CRC for Water Sensitive Cities (CRCWSC) researchers and industry participants showcased some of the latest research findings and projects last week at Australia’s largest water industry conference Ozwater’16, presented by the Australian Water Association.
The conference stream on Liveable and Sustainable Cities of the Future saw good representation by the CRCWSC including by PhD candidate and researcher for Cities as water supply catchments – Society and institutions (Project A4.1), Lara Werbeloff. Her presentation generated positive discussion on developing a strategic water sensitive city transition plan and was an opportunity to launch the recent industry report ‘Moving toward Water Sensitive Cities: A guidance manual for strategists and policy makers’.

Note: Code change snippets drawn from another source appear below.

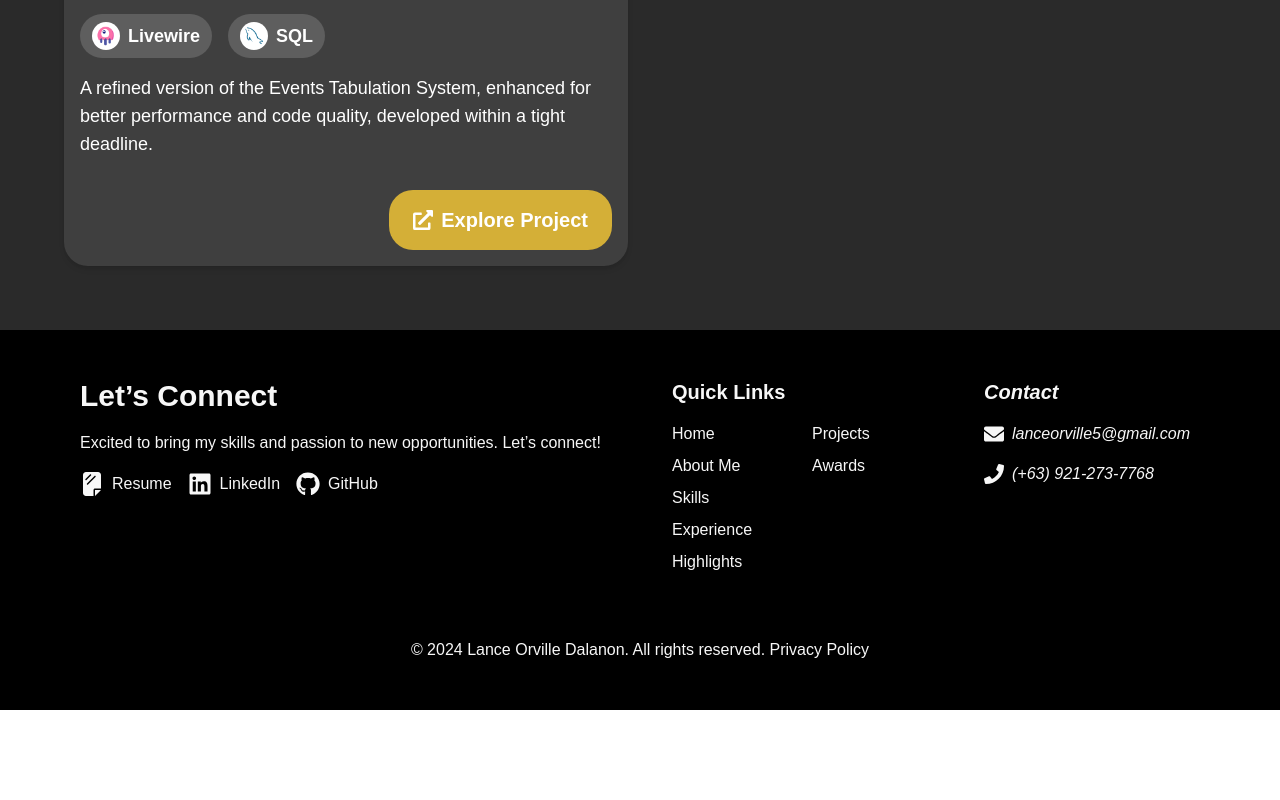
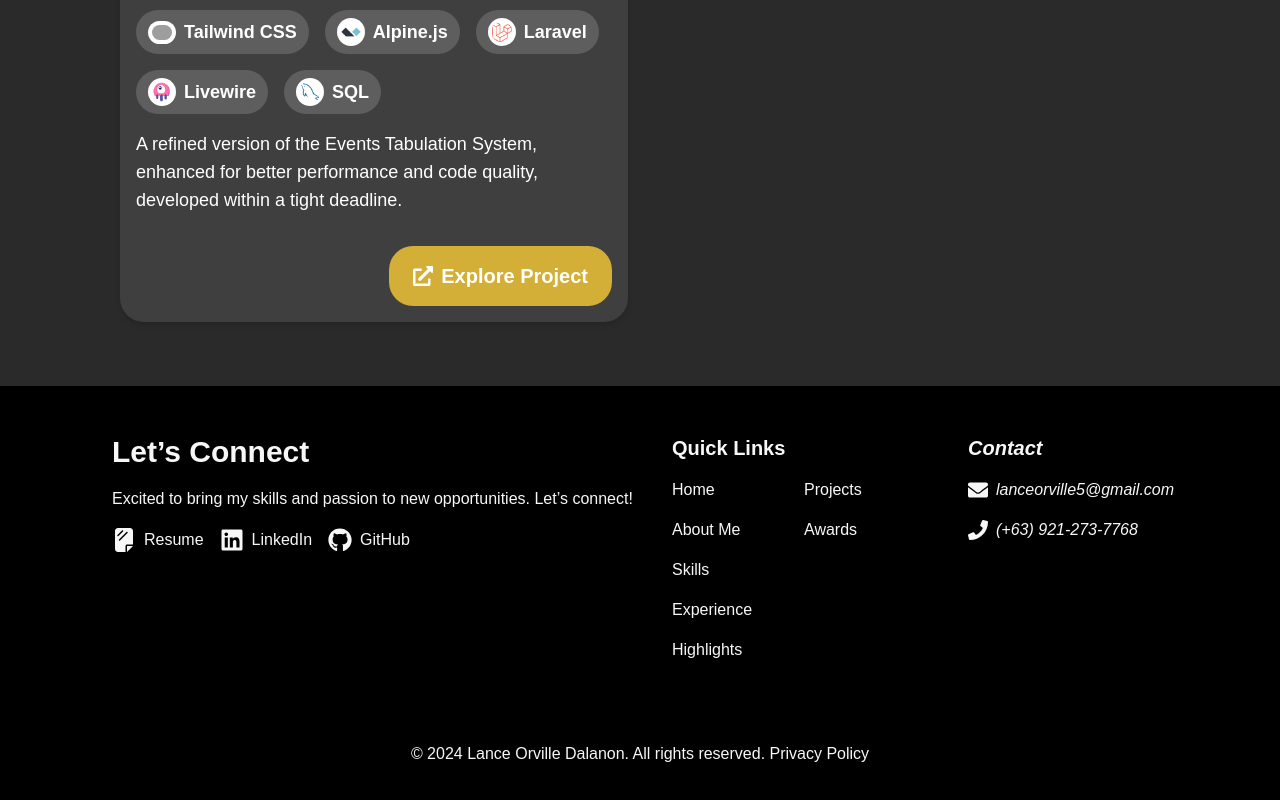
Before and after one commit to lancedalanon/my-portfolio, a Next.js app: page /projects in a window 1280 px wide. Shown: the part 2398-3198 px from the top of the page. Before the commit the page ends 3108 px from the top, so only its background shows below. Built offline with nearby package versions, Linux system fonts and the light colour scheme; grey boxes are pictures that could not be loaded.

Commit message:
Update experience and section padding and margin

```diff
--- a/app/awards/page.tsx
+++ b/app/awards/page.tsx
@@ -84,7 +84,7 @@ const Awards: React.FC = () => {
             <Metadata description={description} />
             <main>
                 <article>
-                    <section className={`min-h-screen flex flex-col items-center justify-start overflow-hidden bg-custom-800 ${selectedImage ? 'pointer-events-none' : ''}`}>
+                    <section className={`min-h-screen flex flex-col items-center justify-start overflow-hidden bg-custom-800 md:px-20 ${selectedImage ? 'pointer-events-none' : ''}`}>
                         <header>
                             <h1 className="text-3xl md:text-5xl text-center font-bold text-custom-100 mt-32 mx-6 uppercase">
                                 My Awards Showcase
@@ -94,7 +94,7 @@ const Awards: React.FC = () => {
                         {loading ? (
                             <Spinner /> // Show spinner while loading
                         ) : (
-                            <div className="grid grid-cols-1 md:grid-cols-3 gap-8 m-10 md:grid-flow-row-dense">
+                            <div className="grid grid-cols-1 md:grid-cols-3 gap-4 m-10 md:grid-flow-row-dense">
                                 {awardCards} {/* Render memoized award cards */}
                             </div>
                         )}
--- a/app/projects/page.tsx
+++ b/app/projects/page.tsx
@@ -109,7 +109,7 @@ const Projects: NextPage = () => {
         <Metadata description={description} />
         <main>
             <article>
-                <section id="projects" className="min-h-screen flex flex-col items-center justify-start overflow-hidden bg-custom-800">
+                <section id="projects" className="min-h-screen flex flex-col items-center justify-start overflow-hidden bg-custom-800 md:px-14">
                     <header>
                         <h1 className="text-3xl md:text-5xl text-center font-bold text-custom-100 mt-32 mx-6 uppercase">
                             Masterpieces in Digital Development
--- a/components/Footer.tsx
+++ b/components/Footer.tsx
@@ -40,8 +40,8 @@ const SocialLinks: React.FC = () => (
 
 // QuickLinks component for reusable quick access links
 const QuickLinks: React.FC = () => (
-    <ul className="grid grid-cols-1 md:grid-cols-2 gap-y-2">
-        <div className="space-y-2">
+    <ul className="grid grid-cols-1 md:grid-cols-2">
+        <div className="space-y-4 mb-4">
             <li>
                 <a href="/#home" className="hover:text-custom-200 transition-colors duration-300" aria-label="Go to Home">
                     Home
@@ -68,14 +68,14 @@ const QuickLinks: React.FC = () => (
                 </a>
             </li>
         </div>
-        <div className="space-y-2">
+        <div className="space-y-4">
             <li>
                 <Link href="/projects" className="text-custom-100 hover:text-custom-200 transition-colors duration-300" aria-label="Explore My Projects">
                     Projects
                 </Link>
             </li>
             <li>
-                <Link href="/awards" className="text-custom-100 hover:text-custom-200 transition-colors duration-300" aria-label="Explore My Projects">
+                <Link href="/awards" className="text-custom-100 hover:text-custom-200 transition-colors duration-300" aria-label="Explore My Awards">
                     Awards
                 </Link>
             </li>
@@ -87,7 +87,7 @@ const Footer: React.FC = () => {
     const currentYear = new Date().getFullYear(); // Get the current year dynamically
 
     return (
-        <footer className="bg-custom-900 text-custom-100 py-8 md:py-12">
+        <footer className="bg-custom-900 text-custom-100 py-8 md:px-8 md:py-12">
             <div className="grid grid-cols-1 md:grid-cols-[50%_25%_25%] gap-8 mx-8 md:mx-20">
 
                 {/* Let’s Connect Section */}
@@ -128,7 +128,7 @@ const Footer: React.FC = () => {
             </div>
 
             {/* Copyright Section */}
-            <div className="text-center mt-16">
+            <div className="text-center mt-16 mx-4">
                 <time dateTime={`${currentYear}-01-01`}>© {currentYear}</time> Lance Orville Dalanon. All rights reserved.
                 <Link href="/privacy-policy" className="hover:text-custom-200"> Privacy Policy</Link>
             </div>
--- a/components/Navbar.tsx
+++ b/components/Navbar.tsx
@@ -155,7 +155,7 @@ const Navbar: React.FC = () => {
     <header>
       <nav
         ref={navbarRef}
-        className={`bg-custom-900 fixed w-full z-20 shadow-lg transition-transform duration-300 ease-in-out px-8 ${
+        className={`bg-custom-900 fixed w-full z-20 shadow-lg transition-transform duration-300 ease-in-out px-8 pb-8 md:pb-0 ${
           visible ? "translate-y-0" : "-translate-y-full"
         }`}
       >
--- a/components/home/ExperienceSection.tsx
+++ b/components/home/ExperienceSection.tsx
@@ -60,7 +60,7 @@ const ExperienceSection: React.FC = () => {
     const isSmallScreen = useIsSmallScreen();
 
     return (
-        <section id="experience" className="px-5 py-14 bg-custom-700">
+        <section id="experience" className="min-h-screen flex flex-col items-center justify-center px-8 py-14 bg-custom-700">
             <h2 className="text-4xl md:text-5xl font-bold text-custom-100 text-center mb-10">
                 MY CAREER HIGHLIGHTS
             </h2>
--- a/components/home/HighlightsSection.tsx
+++ b/components/home/HighlightsSection.tsx
@@ -8,7 +8,7 @@ import projects from '@/public/projects.json';
 
 const HighlightsSection: React.FC = () => {
     return (
-        <section id="highlights" className="bg-custom-800 px-5 py-14">
+        <section id="highlights" className="min-h-screen flex flex-col items-center justify-center bg-custom-800 px-8 py-14">
             <header>
                 <h2 className="text-4xl md:text-5xl font-bold text-custom-100 text-center mb-10">
                     PROJECTS I’VE WORKED ON
--- a/components/home/HomeSection.tsx
+++ b/components/home/HomeSection.tsx
@@ -3,7 +3,7 @@ import Image from 'next/image';
 
 const HomeSection: React.FC = () => {
   return (
-    <section id="home" className="relative h-screen flex flex-col items-center justify-center text-center overflow-hidden">
+    <section id="home" className="relative min-h-screen flex flex-col items-center justify-center text-center overflow-hidden px-8">
       {/* Background Image */}
       <div className="absolute inset-0">
         <Image
--- a/components/home/SkillsSection.tsx
+++ b/components/home/SkillsSection.tsx
@@ -17,7 +17,7 @@ const skillIcons = {
 
 const SkillsSection: React.FC = () => {
   return (
-    <section id="skills" className="flex flex-col items-center justify-center text-center px-5 py-14 bg-custom-800 ">
+    <section id="skills" className="min-h-screen flex flex-col items-center justify-center text-center px-8 py-14 bg-custom-800 ">
      <header>
       <h2 className="text-4xl md:text-5xl font-bold text-custom-100 mb-10">
         WHAT I BRING TO THE TABLE
--- a/tailwind.config.ts
+++ b/tailwind.config.ts
@@ -22,36 +22,43 @@ const config: Config = {
           900: "#000000",
         },
         primary: {
-          DEFAULT: "#2d2f36",
-          light: "#45484f",
-          dark: "#1b1d22",
+          DEFAULT: "#2d2f36", // Neutral dark gray
+          light: "#45484f",   // Lighter gray
+          dark: "#1b1d22",    // Darker gray
         },
         secondary: {
-          DEFAULT: "#52575d",
-          light: "#6b7075",
-          dark: "#3a3f45",
+          DEFAULT: "#52575d",  // Lighter neutral gray
+          light: "#6b7075",    // Light gray
+          dark: "#3a3f45",     // Darker gray
         },
+        // Gold accents for calls to action
         accent: {
-          DEFAULT: "#D4AF37",
-          light: "#e1c16e",
-          dark: "#b38b2a",
+          DEFAULT: "#D4AF37",  // Gold (warm)
+          light: "#e1c16e",    // Light gold
+          dark: "#b38b2a",     // Darker gold
+        },
+        // Introduce teal for cool contrast
+        tertiary: {
+          DEFAULT: "#2CA5A5",  // Teal (cool contrast)
+          light: "#38cfd3",    // Light teal
+          dark: "#207070",     // Dark teal
         },
         warning: {
-          DEFAULT: "#F59E0B",
+          DEFAULT: "#F59E0B",  // Orange (warm warning)
           light: "#FBBF24",
           dark: "#D97706",
         },
         error: {
-          DEFAULT: "#EF4444",
+          DEFAULT: "#EF4444",  // Red for errors
           light: "#F87171",
           dark: "#B91C1C",
         },
         success: {
-          DEFAULT: "#10B981",
+          DEFAULT: "#10B981",  // Green for success
           light: "#34D399",
           dark: "#059669",
         },
-        background: "var(--background)",
+        background: "var(--background)",   // Using custom CSS variables
         foreground: "var(--foreground)",
       },
       scrollbar: {
```
Also changed, not shown: app/experiences/[slug]/page.tsx (+8 -1 lines), public/experiences.json (+13 -13 lines).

Lindsey Beck, lead researcher on Developing a Water Sensitive Cities Index (Project D6.2) shared recent developments with the audience on the project, along with Project Leader Chris Chesterfield giving workshop participants a more in-depth understanding of how the tool can be used to inform transition planning.
Victorian case studies were presented by industry participant Andrew Chapman from South East Water, who shared the podium with CRCWSC Chief Executive Professor Tony Wong to demonstrate how development site Fishermans Bend is transitioning to a water sensitive city. Dr Briony Rogers, project leader for Mapping water sensitive city scenarios (Project A4.2, delivered an update on the CRCWSC integrated case study project titled ‘An integrated approach to enhancing urban flood resilience in Elwood, Melbourne’.
ClimateWorks Australia and Melbourne Water Chair John Thwaites, who is also a leader researcher in Strategies for influencing the political dynamics of decision making (Project A3.3), delivered an inspiring opening address on the role of the water industry will play in achieving the United Nations’ Sustainable Development Goals.
“The first thing we need to determine is what impact the water industry have on each of the Sustainable Development Goals and then we need to look for synergies between the goals, and how what we can do in the water industry can achieve multiple goals across economic, social and environmental priorities,” he said.
“I think we have the opportunity to develop really deep relationships with many of our neighbours based on sustainable water management and good urban planning.”
We would also like to again congratulate Associate Professor Kelly Fielding and her team from the project on Engaging communities with water sensitive cities (Project A2.3) who was a finalist in the Australian Water Association’s Research Innovation Award.